[Structured diff data]
========

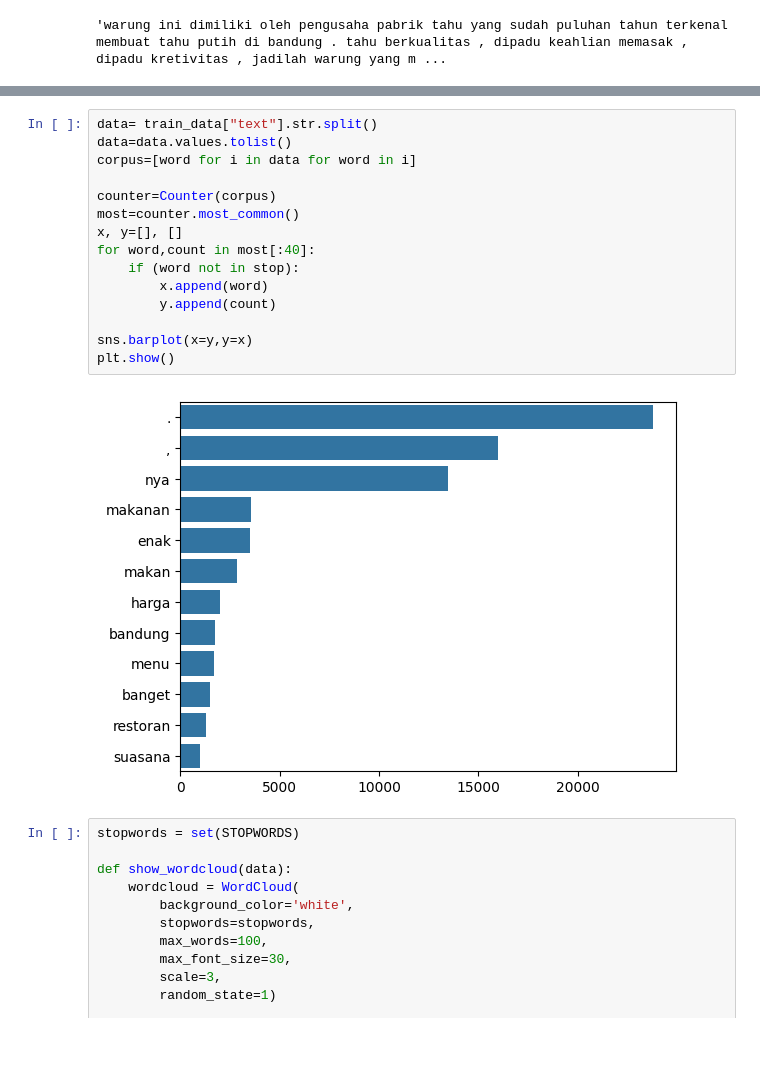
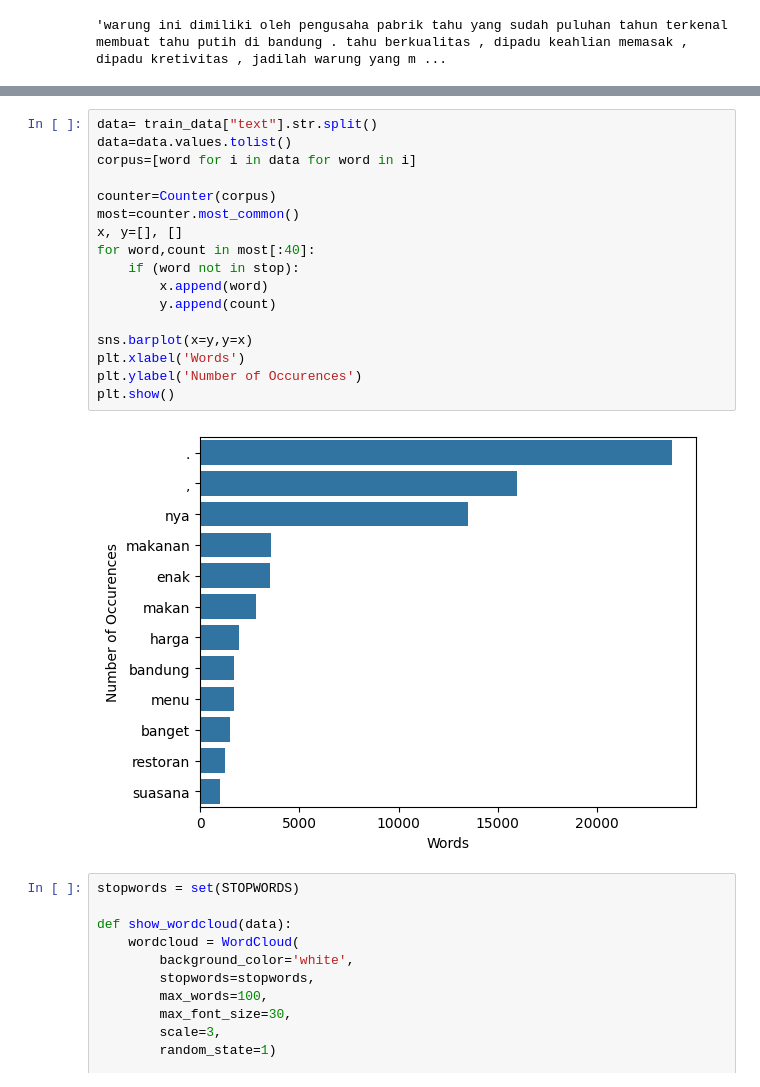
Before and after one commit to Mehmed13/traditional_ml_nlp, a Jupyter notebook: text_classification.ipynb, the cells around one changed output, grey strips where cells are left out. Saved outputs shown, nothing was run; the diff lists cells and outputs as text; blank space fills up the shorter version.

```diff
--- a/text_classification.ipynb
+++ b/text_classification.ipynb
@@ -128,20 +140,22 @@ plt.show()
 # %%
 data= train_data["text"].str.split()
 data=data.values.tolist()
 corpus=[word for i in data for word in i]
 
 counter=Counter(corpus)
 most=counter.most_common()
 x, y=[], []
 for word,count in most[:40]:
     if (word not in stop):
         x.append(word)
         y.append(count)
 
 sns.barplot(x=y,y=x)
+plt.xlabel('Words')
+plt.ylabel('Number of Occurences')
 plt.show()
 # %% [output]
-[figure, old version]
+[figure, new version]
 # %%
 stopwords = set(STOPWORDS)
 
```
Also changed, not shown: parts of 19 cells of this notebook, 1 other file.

========

• _WHAT YOU ARE ASKED TO DO_: A lone number is the expected answer: the count of lines in these entries holding the string "version".

• _SOLUTION FOR THIS TASK_: 3